Work to complete: Each record that follows should be duplicated exactly, except for its pictures.

(Beginning of Input for this task)

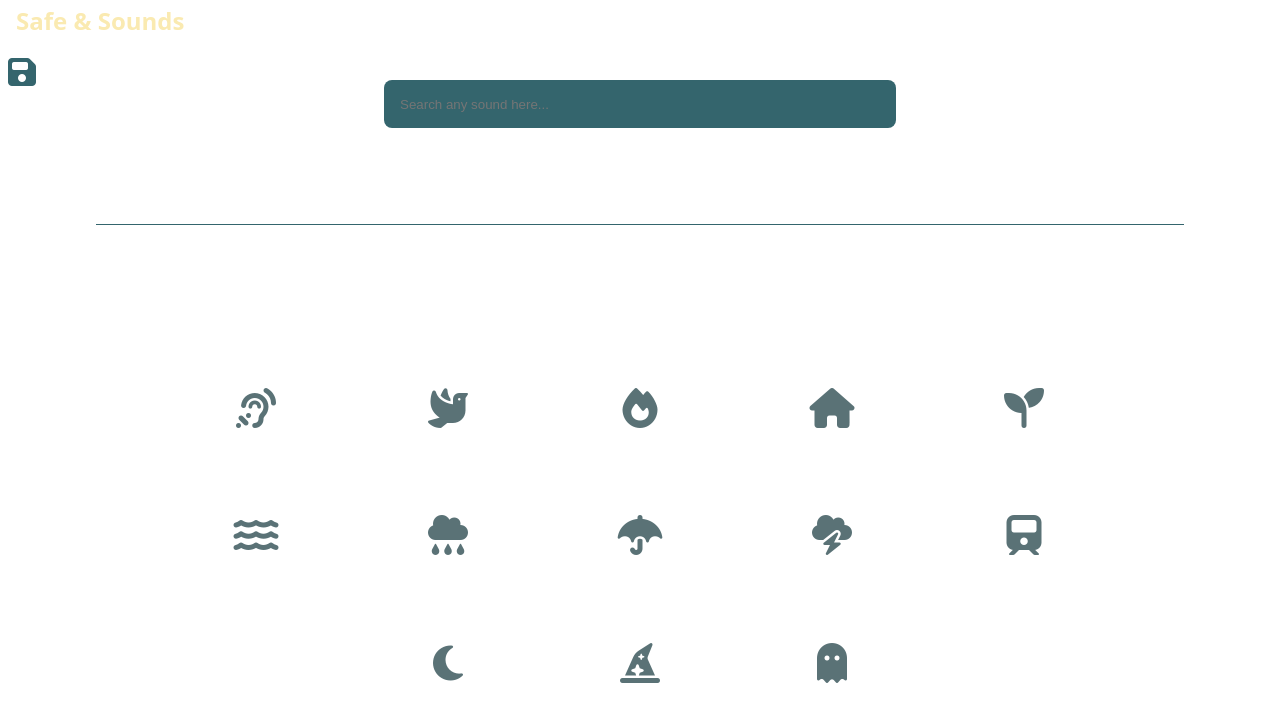
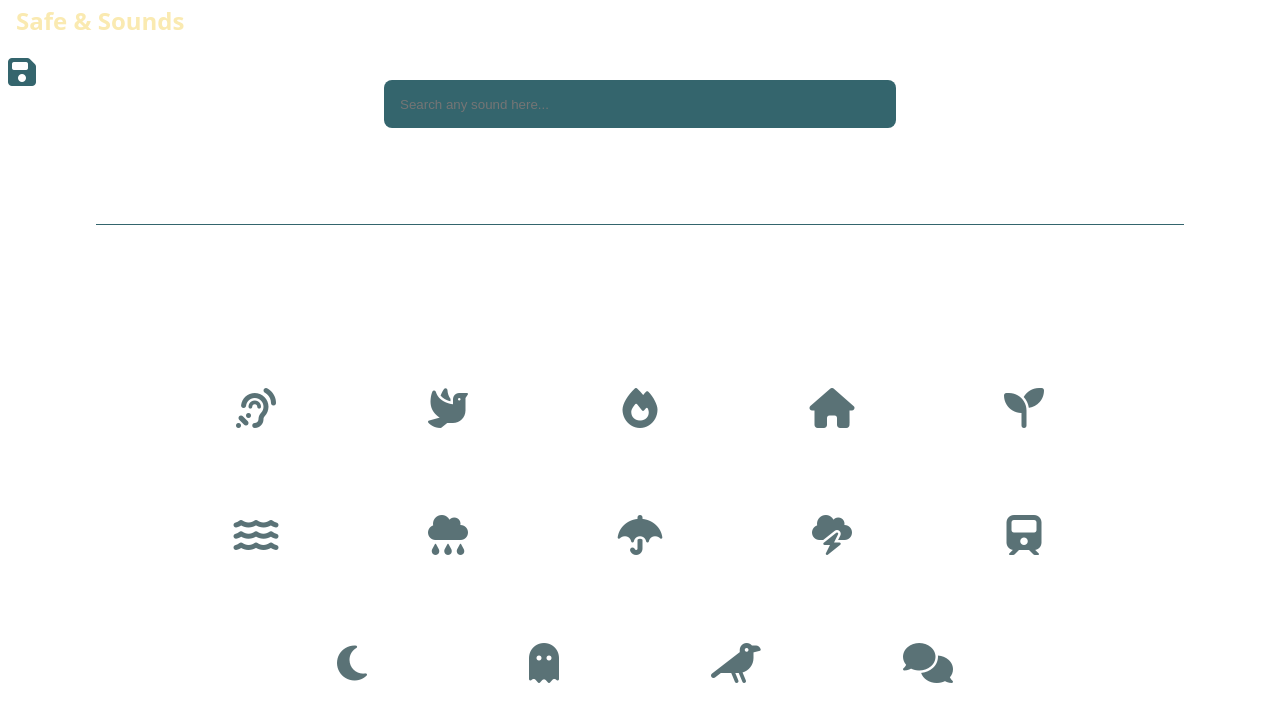
Before and after one commit to AlexD38/sounds, a React (Vite) app: page / in a window 1280 px wide. Shown: the top 722 px of the page. Built offline with nearby package versions, Linux system fonts and the light colour scheme.

Commit message:
[added] chattering

```diff
--- a/src/App.jsx
+++ b/src/App.jsx
@@ -14,7 +14,8 @@ import thunderSound from '/assets/sounds/thunder.mp3';
 import trainSound from '/assets/sounds/train.mp3';
 import nightSound from '/assets/sounds/night.wav';
 import scaryNightSound from '/assets/sounds/scaryNightForest.wav';
-import scaryNightSound_2 from '/assets/sounds/scaryNightForest_2.mp3';
+import crowSound from '/assets/sounds/crow.wav';
+import chatterSound from '/assets/sounds/chatter.wav';
 
 import WhiteNoisePlayer from './components/WhiteNoisePlayer/WhiteNoisePlayer';
 import { SaveSnapshotMix } from './components/SaveSnapshotMix/SaveSnapshotMix';
@@ -100,11 +101,12 @@ function App() {
         speed={true}
       />
       <Player
-        title={'wolf'}
-        sourcePath={scaryNightSound_2}
+        title={'crow'}
+        sourcePath={crowSound}
         custom="perlinNoise"
         speed={true}
       />
+      <Player title={'chatter'} sourcePath={chatterSound} speed={true} />
       <Notification />
     </>
   );
--- a/src/components/PlayerTitle/PlayerTitle.jsx
+++ b/src/components/PlayerTitle/PlayerTitle.jsx
@@ -21,9 +21,11 @@ export const PlayerTitle = ({ title, isPlaying }) => {
   } else if (title === 'night') {
     iconLabel = 'moon';
   } else if (title === 'scary') {
-    iconLabel = 'hat-wizard';
-  } else if (title === 'wolf') {
     iconLabel = 'ghost';
+  } else if (title === 'chatter') {
+    iconLabel = 'comments';
+  } else if (title === 'crow') {
+    iconLabel = 'crow';
   } else {
     return title;
   }
--- a/src/components/SaveSnapshotMix/SaveSnapshotMix.jsx
+++ b/src/components/SaveSnapshotMix/SaveSnapshotMix.jsx
@@ -4,7 +4,8 @@ import './styles.css';
 import localforage from 'localforage';
 
 export const SaveSnapshotMix = () => {
-  const { saveSnapshot, isSavable, snapshotMix } = useContext(Context);
+  const { saveSnapshot, isSavable, snapshotMix, savedSnaps } =
+    useContext(Context);
   const [showInput, setShowInput] = useState(false);
   const inputRef = useRef(null);
 
@@ -17,7 +18,8 @@ export const SaveSnapshotMix = () => {
       const title = obj[0];
       formattedSnapshot.players.push({ playerTitle: title, ...obj[1] });
     }
-    await localforage.setItem('savedSnapshot', formattedSnapshot);
+    console.log(savedSnaps);
+    await localforage.setItem('savedSnapshots', formattedSnapshot);
     setShowInput(false);
     saveSnapshot();
   };
--- a/src/context/context.jsx
+++ b/src/context/context.jsx
@@ -16,7 +16,7 @@ export function ContextProvider({ children }) {
 
   useEffect(() => {
     const getSavedSnaps = async () => {
-      const savedSnaps = await localforage.getItem('savedSnapshot');
+      const savedSnaps = await localforage.getItem('savedSnapshots');
       setSavedSnaps(savedSnaps);
     };
 
@@ -70,7 +70,6 @@ export function ContextProvider({ children }) {
       serializableMap.set(key, value);
     });
 
-    await localforage.setItem('snapshot', serializableMap);
     setNotification({ message: 'Successfully saved snapshot' });
 
     setTimeout(() => {
```
Also changed, not shown: 2 other files (tests, documents, lock files or other folders).
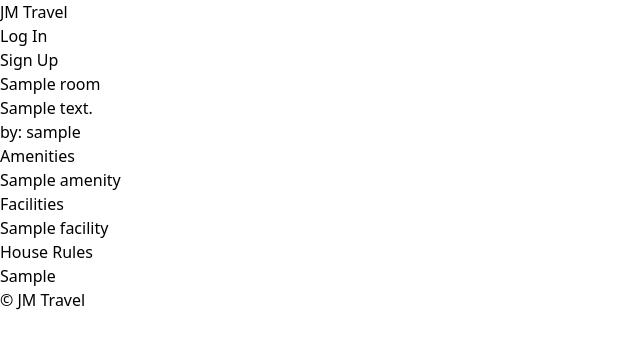
After one commit to dlwjdals5600/Practice-Project, a Django app: template templates/rooms/room_detail.html in a window 1280 px wide. The commit adds this page. Shown: the top 349 px of the page, without its empty margins (0-640 px from the left). Run offline with Django 3.2, Linux system fonts and the light colour scheme; the template is opened without the code that fills it: most values are stand-ins (such as "Sample title", 1, 10 or a date in 2020); style sheets or scripts are compiled from the project's sources.

Commit message:
Create : room_detail

```diff
--- a/config/urls.py
+++ b/config/urls.py
@@ -21,6 +21,7 @@ from django.conf.urls.static import static
 urlpatterns = [
     path('',include('core.urls', namespace='core')),
     path('users/',include('users.urls', namespace='users')),
+    path('rooms/',include('rooms.urls', namespace='rooms')),
     path('admin/', admin.site.urls),
 ]
 
--- /dev/null
+++ b/templates/rooms/room_detail.html
@@ -0,0 +1,37 @@
+{% extends 'base.html' %}
+
+{% block page_name %}
+Detail_Room
+{% endblock page_name %}
+
+{% block content %}
+<div>
+    <h1>{{room.name}}</h1>
+    <h3>{{room.description}}</h3>
+</div>
+<div>
+    <h2>by: {{room.host.username}}
+        {% if room.host.superhost %}
+        (superhost)
+        {% endif %}
+    </h2>
+    <h3>Amenities</h3>
+    <ul>
+        {% for a in room.amenities.all %}
+        <li>{{a}}</li>
+        {% endfor %}
+    </ul>
+    <h3>Facilities</h3>
+    <ul>
+        {% for a in room.facilities.all %}
+        <li>{{a}}</li>
+        {% endfor %}
+    </ul>
+    <h3>House Rules</h3>
+    <ul>
+        {% for a in room.house_rules.all %}
+        <li>{{a}}</li>
+        {% endfor %}
+    </ul>
+</div>
+{% endblock %}
```
Also changed, not shown: rooms/urls.py (added, +8 -0 lines), rooms/views.py (+7 -1 lines), templates/rooms/room_list.html (+7 -1 lines).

(End of Input for this task)

Reply:
Before and after one commit to AlexD38/sounds, a React (Vite) app: page / in a window 1280 px wide. Shown: the top 722 px of the page. Built offline with nearby package versions, Linux system fonts and the light colour scheme.

Commit message:
[added] chattering

```diff
--- a/src/App.jsx
+++ b/src/App.jsx
@@ -14,7 +14,8 @@ import thunderSound from '/assets/sounds/thunder.mp3';
 import trainSound from '/assets/sounds/train.mp3';
 import nightSound from '/assets/sounds/night.wav';
 import scaryNightSound from '/assets/sounds/scaryNightForest.wav';
-import scaryNightSound_2 from '/assets/sounds/scaryNightForest_2.mp3';
+import crowSound from '/assets/sounds/crow.wav';
+import chatterSound from '/assets/sounds/chatter.wav';
 
 import WhiteNoisePlayer from './components/WhiteNoisePlayer/WhiteNoisePlayer';
 import { SaveSnapshotMix } from './components/SaveSnapshotMix/SaveSnapshotMix';
@@ -100,11 +101,12 @@ function App() {
         speed={true}
       />
       <Player
-        title={'wolf'}
-        sourcePath={scaryNightSound_2}
+        title={'crow'}
+        sourcePath={crowSound}
         custom="perlinNoise"
         speed={true}
       />
+      <Player title={'chatter'} sourcePath={chatterSound} speed={true} />
       <Notification />
     </>
   );
--- a/src/components/PlayerTitle/PlayerTitle.jsx
+++ b/src/components/PlayerTitle/PlayerTitle.jsx
@@ -21,9 +21,11 @@ export const PlayerTitle = ({ title, isPlaying }) => {
   } else if (title === 'night') {
     iconLabel = 'moon';
   } else if (title === 'scary') {
-    iconLabel = 'hat-wizard';
-  } else if (title === 'wolf') {
     iconLabel = 'ghost';
+  } else if (title === 'chatter') {
+    iconLabel = 'comments';
+  } else if (title === 'crow') {
+    iconLabel = 'crow';
   } else {
     return title;
   }
--- a/src/components/SaveSnapshotMix/SaveSnapshotMix.jsx
+++ b/src/components/SaveSnapshotMix/SaveSnapshotMix.jsx
@@ -4,7 +4,8 @@ import './styles.css';
 import localforage from 'localforage';
 
 export const SaveSnapshotMix = () => {
-  const { saveSnapshot, isSavable, snapshotMix } = useContext(Context);
+  const { saveSnapshot, isSavable, snapshotMix, savedSnaps } =
+    useContext(Context);
   const [showInput, setShowInput] = useState(false);
   const inputRef = useRef(null);
 
@@ -17,7 +18,8 @@ export const SaveSnapshotMix = () => {
       const title = obj[0];
       formattedSnapshot.players.push({ playerTitle: title, ...obj[1] });
     }
-    await localforage.setItem('savedSnapshot', formattedSnapshot);
+    console.log(savedSnaps);
+    await localforage.setItem('savedSnapshots', formattedSnapshot);
     setShowInput(false);
     saveSnapshot();
   };
--- a/src/context/context.jsx
+++ b/src/context/context.jsx
@@ -16,7 +16,7 @@ export function ContextProvider({ children }) {
 
   useEffect(() => {
     const getSavedSnaps = async () => {
-      const savedSnaps = await localforage.getItem('savedSnapshot');
+      const savedSnaps = await localforage.getItem('savedSnapshots');
       setSavedSnaps(savedSnaps);
     };
 
@@ -70,7 +70,6 @@ export function ContextProvider({ children }) {
       serializableMap.set(key, value);
     });
 
-    await localforage.setItem('snapshot', serializableMap);
     setNotification({ message: 'Successfully saved snapshot' });
 
     setTimeout(() => {
```
Also changed, not shown: 2 other files (tests, documents, lock files or other folders).
After one commit to dlwjdals5600/Practice-Project, a Django app: template templates/rooms/room_detail.html in a window 1280 px wide. The commit adds this page. Shown: the top 349 px of the page, without its empty margins (0-640 px from the left). Run offline with Django 3.2, Linux system fonts and the light colour scheme; the template is opened without the code that fills it: most values are stand-ins (such as "Sample title", 1, 10 or a date in 2020); style sheets or scripts are compiled from the project's sources.

Commit message:
Create : room_detail

```diff
--- a/config/urls.py
+++ b/config/urls.py
@@ -21,6 +21,7 @@ from django.conf.urls.static import static
 urlpatterns = [
     path('',include('core.urls', namespace='core')),
     path('users/',include('users.urls', namespace='users')),
+    path('rooms/',include('rooms.urls', namespace='rooms')),
     path('admin/', admin.site.urls),
 ]
 
--- /dev/null
+++ b/templates/rooms/room_detail.html
@@ -0,0 +1,37 @@
+{% extends 'base.html' %}
+
+{% block page_name %}
+Detail_Room
+{% endblock page_name %}
+
+{% block content %}
+<div>
+    <h1>{{room.name}}</h1>
+    <h3>{{room.description}}</h3>
+</div>
+<div>
+    <h2>by: {{room.host.username}}
+        {% if room.host.superhost %}
+        (superhost)
+        {% endif %}
+    </h2>
+    <h3>Amenities</h3>
+    <ul>
+        {% for a in room.amenities.all %}
+        <li>{{a}}</li>
+        {% endfor %}
+    </ul>
+    <h3>Facilities</h3>
+    <ul>
+        {% for a in room.facilities.all %}
+        <li>{{a}}</li>
+        {% endfor %}
+    </ul>
+    <h3>House Rules</h3>
+    <ul>
+        {% for a in room.house_rules.all %}
+        <li>{{a}}</li>
+        {% endfor %}
+    </ul>
+</div>
+{% endblock %}
```
Also changed, not shown: rooms/urls.py (added, +8 -0 lines), rooms/views.py (+7 -1 lines), templates/rooms/room_list.html (+7 -1 lines).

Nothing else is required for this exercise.